Records contained in a dataset
━━━━━━━━━━━━━━━━━━━━
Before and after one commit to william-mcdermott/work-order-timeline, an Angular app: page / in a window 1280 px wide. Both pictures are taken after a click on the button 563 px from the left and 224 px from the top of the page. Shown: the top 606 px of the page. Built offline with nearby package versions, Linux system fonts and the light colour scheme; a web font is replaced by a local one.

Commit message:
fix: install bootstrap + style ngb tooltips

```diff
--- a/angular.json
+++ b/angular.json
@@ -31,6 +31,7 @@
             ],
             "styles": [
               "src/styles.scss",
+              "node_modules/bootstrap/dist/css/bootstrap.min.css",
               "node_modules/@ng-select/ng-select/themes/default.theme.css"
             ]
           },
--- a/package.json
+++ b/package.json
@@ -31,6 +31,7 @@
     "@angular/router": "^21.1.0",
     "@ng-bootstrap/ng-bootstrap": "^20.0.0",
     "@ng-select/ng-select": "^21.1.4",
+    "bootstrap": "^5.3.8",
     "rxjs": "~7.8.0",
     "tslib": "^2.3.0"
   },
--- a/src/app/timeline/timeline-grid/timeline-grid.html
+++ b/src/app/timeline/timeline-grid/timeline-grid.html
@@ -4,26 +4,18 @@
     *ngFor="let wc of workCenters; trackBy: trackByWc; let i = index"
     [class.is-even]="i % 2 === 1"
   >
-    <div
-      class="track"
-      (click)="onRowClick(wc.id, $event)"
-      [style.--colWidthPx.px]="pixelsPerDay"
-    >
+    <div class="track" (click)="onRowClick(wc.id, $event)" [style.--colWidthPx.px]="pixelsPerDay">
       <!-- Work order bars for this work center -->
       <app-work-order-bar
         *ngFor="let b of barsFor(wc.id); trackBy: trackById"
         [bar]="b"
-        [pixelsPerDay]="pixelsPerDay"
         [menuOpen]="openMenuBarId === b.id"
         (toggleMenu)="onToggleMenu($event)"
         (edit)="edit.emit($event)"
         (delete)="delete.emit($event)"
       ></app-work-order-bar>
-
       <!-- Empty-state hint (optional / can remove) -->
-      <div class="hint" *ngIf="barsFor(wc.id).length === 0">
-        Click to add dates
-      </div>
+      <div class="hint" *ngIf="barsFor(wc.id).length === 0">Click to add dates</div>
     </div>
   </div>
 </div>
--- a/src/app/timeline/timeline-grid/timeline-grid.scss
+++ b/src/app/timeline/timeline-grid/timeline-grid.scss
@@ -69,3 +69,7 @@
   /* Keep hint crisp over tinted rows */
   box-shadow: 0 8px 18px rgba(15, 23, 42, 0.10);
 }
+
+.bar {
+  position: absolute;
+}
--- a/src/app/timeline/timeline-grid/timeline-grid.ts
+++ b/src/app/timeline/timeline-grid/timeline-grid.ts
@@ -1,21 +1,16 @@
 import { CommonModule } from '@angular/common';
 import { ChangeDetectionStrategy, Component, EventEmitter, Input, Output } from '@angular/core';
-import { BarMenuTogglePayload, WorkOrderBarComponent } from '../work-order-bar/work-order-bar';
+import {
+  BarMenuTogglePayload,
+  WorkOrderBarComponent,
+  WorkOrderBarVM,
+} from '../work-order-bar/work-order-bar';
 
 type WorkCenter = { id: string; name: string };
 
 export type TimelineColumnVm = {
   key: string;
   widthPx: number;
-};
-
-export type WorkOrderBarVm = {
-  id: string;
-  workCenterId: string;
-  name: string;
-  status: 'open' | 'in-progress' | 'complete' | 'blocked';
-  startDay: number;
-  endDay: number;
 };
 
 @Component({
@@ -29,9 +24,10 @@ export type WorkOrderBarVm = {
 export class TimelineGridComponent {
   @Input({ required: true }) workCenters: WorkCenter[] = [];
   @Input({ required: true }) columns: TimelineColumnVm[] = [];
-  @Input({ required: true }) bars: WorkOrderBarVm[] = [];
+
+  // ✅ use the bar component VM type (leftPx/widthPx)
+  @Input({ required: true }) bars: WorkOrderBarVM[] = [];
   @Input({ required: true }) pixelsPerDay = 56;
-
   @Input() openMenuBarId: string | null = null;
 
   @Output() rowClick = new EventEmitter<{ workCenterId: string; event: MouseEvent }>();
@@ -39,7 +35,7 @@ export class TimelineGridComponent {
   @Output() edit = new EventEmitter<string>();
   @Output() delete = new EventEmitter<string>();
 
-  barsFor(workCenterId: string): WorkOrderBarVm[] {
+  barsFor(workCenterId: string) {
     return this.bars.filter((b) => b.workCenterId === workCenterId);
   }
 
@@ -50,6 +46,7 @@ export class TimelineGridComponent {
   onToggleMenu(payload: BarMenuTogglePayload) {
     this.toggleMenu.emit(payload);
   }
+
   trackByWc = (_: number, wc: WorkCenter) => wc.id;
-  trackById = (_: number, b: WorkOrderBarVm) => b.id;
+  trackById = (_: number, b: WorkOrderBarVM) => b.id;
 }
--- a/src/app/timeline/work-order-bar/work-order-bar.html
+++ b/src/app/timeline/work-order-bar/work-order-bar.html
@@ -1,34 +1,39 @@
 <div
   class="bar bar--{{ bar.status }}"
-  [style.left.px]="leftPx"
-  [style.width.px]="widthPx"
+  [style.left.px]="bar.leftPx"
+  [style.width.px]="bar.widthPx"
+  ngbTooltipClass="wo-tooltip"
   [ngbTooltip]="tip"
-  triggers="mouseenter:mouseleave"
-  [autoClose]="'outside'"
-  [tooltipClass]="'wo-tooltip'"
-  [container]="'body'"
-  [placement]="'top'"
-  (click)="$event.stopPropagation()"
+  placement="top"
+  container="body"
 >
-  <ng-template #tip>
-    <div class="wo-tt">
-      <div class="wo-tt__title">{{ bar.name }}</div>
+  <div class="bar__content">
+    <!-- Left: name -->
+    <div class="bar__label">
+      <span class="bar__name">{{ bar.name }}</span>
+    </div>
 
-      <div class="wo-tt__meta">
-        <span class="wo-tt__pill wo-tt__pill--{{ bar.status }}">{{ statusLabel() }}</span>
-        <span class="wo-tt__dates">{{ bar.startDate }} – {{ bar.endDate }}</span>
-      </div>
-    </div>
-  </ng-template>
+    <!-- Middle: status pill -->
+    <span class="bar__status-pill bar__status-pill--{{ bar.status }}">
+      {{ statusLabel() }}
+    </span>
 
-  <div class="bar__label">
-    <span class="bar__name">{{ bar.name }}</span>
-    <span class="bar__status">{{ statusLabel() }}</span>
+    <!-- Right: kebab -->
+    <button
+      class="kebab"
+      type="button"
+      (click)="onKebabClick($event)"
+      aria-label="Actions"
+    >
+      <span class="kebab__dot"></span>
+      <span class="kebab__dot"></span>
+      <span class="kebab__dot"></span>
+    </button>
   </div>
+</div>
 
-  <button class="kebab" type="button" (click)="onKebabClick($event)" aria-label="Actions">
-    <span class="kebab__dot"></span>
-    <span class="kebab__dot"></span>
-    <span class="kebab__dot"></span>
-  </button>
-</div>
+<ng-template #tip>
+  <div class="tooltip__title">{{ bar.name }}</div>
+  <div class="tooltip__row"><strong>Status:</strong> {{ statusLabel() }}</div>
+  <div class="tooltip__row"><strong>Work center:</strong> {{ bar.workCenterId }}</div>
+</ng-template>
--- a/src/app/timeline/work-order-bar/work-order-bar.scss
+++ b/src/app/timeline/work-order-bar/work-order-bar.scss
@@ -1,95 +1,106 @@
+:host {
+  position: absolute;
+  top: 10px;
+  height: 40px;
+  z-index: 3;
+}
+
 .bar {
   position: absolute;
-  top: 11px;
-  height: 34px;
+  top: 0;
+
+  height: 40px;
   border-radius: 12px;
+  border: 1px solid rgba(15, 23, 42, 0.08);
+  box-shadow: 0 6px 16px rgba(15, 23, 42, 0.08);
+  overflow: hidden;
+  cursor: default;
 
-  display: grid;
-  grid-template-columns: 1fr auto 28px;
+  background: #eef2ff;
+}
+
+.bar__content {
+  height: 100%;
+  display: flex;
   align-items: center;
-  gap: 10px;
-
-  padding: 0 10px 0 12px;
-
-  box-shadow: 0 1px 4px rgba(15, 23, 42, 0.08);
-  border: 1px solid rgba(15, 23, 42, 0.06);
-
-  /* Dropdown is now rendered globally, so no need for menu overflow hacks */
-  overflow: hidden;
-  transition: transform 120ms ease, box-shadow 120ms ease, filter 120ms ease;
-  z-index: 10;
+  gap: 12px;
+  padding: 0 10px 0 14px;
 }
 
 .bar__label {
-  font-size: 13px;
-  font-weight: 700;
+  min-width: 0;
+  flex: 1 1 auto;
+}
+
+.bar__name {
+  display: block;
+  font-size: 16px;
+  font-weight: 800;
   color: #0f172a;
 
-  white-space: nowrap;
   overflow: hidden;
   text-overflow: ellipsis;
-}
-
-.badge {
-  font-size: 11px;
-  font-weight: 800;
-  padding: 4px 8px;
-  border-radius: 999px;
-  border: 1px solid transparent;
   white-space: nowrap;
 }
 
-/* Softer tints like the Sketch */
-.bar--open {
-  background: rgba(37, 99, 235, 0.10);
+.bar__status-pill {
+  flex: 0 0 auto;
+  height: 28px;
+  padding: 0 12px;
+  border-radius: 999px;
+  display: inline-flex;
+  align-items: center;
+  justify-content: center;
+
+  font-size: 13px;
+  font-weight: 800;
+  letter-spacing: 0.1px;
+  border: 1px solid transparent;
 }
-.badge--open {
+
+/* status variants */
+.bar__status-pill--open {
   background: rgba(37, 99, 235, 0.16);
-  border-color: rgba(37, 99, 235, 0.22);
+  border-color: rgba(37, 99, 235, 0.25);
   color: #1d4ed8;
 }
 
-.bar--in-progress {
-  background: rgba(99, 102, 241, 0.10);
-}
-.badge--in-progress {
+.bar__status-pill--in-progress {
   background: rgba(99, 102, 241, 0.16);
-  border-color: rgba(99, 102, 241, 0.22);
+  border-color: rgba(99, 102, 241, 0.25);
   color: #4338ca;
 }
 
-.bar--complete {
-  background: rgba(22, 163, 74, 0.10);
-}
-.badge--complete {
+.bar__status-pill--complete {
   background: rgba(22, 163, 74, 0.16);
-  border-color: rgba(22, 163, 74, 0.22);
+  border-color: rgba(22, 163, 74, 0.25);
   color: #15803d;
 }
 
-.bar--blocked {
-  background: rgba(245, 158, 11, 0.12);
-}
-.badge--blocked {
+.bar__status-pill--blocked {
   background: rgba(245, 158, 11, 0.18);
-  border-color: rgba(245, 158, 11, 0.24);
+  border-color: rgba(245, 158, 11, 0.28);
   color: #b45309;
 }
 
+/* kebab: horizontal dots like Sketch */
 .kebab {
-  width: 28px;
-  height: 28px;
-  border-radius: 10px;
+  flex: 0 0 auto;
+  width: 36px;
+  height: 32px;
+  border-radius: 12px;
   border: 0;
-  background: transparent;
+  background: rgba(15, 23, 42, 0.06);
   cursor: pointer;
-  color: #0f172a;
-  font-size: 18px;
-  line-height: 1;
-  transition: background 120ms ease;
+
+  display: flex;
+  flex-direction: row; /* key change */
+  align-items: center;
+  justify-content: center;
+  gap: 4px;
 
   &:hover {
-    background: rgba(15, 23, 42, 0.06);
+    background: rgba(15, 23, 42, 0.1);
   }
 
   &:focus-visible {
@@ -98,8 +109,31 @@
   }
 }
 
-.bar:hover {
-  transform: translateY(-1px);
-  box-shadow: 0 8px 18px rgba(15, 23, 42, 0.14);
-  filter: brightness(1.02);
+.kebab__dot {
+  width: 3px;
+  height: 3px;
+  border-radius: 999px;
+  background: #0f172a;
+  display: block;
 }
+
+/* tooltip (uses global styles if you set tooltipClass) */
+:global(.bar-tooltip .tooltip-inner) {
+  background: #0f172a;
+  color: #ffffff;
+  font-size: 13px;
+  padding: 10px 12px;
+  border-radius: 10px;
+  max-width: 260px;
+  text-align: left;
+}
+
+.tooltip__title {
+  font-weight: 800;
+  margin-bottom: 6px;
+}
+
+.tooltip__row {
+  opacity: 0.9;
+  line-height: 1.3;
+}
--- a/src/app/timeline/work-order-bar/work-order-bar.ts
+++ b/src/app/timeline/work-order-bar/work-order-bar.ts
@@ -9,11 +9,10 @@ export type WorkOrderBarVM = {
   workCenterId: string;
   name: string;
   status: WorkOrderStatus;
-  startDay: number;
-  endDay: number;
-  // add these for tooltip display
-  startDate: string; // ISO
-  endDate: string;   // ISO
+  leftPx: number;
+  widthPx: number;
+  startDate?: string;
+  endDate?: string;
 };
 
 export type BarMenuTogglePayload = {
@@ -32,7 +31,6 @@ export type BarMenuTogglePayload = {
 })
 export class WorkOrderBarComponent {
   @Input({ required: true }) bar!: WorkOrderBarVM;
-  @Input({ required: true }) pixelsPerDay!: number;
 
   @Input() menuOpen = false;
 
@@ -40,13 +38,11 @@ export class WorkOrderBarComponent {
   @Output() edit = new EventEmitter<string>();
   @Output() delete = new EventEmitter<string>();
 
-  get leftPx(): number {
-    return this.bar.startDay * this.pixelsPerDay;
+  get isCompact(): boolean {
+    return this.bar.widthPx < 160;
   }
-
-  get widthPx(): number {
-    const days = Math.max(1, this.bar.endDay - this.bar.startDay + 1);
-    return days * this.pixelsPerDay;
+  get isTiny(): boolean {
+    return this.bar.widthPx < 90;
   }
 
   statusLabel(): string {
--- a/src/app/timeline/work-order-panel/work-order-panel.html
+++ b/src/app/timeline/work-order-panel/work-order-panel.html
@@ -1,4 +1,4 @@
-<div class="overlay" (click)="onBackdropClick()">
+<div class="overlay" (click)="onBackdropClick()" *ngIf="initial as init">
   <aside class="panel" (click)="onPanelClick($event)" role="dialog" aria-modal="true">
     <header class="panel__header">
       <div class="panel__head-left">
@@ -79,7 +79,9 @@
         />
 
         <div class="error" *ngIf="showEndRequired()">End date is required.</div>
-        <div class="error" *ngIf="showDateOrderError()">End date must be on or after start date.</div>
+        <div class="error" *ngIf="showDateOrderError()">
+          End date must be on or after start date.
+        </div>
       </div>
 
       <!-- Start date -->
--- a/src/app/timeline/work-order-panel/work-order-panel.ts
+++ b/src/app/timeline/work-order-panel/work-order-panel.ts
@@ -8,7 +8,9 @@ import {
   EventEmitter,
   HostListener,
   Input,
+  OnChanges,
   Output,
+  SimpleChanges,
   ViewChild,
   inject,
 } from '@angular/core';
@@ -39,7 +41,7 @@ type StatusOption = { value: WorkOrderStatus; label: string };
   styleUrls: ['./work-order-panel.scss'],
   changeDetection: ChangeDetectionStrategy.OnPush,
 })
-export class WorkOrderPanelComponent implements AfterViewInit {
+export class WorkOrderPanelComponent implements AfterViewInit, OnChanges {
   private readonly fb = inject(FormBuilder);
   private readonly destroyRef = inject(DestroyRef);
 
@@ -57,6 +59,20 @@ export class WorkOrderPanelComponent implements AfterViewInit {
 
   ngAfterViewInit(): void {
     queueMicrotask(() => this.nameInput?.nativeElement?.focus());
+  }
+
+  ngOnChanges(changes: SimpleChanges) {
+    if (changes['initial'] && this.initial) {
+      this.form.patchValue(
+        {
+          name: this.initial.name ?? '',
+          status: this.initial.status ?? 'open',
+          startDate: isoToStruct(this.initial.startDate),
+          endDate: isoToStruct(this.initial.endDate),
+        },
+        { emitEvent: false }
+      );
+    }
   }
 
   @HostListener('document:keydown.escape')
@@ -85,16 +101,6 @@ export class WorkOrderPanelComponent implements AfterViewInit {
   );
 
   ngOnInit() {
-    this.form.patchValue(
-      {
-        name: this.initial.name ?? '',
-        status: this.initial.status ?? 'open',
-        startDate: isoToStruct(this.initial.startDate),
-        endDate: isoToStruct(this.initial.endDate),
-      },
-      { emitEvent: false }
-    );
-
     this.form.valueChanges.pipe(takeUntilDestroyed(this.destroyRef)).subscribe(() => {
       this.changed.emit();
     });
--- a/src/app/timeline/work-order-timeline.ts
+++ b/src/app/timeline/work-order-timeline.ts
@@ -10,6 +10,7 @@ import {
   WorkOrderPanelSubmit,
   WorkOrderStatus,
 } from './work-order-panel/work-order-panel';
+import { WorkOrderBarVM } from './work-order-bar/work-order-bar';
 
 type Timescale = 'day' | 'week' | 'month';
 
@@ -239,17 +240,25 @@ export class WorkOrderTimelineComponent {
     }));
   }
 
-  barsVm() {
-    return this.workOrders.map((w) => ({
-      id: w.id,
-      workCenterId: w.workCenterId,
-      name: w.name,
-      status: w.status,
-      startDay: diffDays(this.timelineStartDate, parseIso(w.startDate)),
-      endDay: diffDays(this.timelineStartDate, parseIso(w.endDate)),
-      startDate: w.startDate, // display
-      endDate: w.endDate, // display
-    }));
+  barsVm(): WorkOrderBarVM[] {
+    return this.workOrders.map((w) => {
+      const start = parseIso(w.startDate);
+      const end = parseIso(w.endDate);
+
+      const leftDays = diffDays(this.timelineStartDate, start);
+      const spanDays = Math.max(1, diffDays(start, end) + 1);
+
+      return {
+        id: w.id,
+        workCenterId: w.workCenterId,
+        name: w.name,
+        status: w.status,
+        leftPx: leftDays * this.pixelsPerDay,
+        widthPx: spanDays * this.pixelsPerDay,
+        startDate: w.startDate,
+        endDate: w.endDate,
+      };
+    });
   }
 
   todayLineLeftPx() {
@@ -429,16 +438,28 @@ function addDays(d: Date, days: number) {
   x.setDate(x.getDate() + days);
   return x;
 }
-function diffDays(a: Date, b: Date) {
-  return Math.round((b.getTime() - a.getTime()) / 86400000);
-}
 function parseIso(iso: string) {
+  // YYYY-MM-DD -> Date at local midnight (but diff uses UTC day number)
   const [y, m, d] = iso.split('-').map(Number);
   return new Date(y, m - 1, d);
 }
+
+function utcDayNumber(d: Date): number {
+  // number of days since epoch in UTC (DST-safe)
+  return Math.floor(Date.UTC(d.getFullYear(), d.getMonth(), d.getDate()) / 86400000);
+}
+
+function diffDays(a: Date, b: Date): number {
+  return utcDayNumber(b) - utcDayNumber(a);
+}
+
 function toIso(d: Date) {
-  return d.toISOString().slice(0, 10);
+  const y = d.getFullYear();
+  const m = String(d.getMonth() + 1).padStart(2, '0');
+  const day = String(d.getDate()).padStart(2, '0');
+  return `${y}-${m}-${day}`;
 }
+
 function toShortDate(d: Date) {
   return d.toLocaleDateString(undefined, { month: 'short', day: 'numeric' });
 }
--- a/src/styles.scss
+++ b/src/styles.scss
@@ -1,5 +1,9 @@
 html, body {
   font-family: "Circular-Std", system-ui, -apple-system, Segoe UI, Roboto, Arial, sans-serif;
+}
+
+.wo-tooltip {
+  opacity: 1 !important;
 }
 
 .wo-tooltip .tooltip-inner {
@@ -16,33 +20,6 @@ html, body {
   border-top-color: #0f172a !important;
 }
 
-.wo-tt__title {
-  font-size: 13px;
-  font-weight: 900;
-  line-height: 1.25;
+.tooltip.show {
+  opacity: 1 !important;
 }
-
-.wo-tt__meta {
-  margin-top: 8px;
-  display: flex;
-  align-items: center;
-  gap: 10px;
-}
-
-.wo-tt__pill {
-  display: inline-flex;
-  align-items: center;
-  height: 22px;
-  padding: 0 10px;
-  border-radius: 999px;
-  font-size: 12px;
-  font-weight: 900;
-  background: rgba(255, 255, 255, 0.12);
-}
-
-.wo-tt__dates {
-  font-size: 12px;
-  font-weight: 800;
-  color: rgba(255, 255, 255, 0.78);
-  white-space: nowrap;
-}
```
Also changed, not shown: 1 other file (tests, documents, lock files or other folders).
━━━━━━━━━━━━━━━━━━━━
> PROBLEM TO SOLVE:
Work out how many lines of the data hold the string "height". Reply with that number alone.

> WRITTEN SOLUTION:
12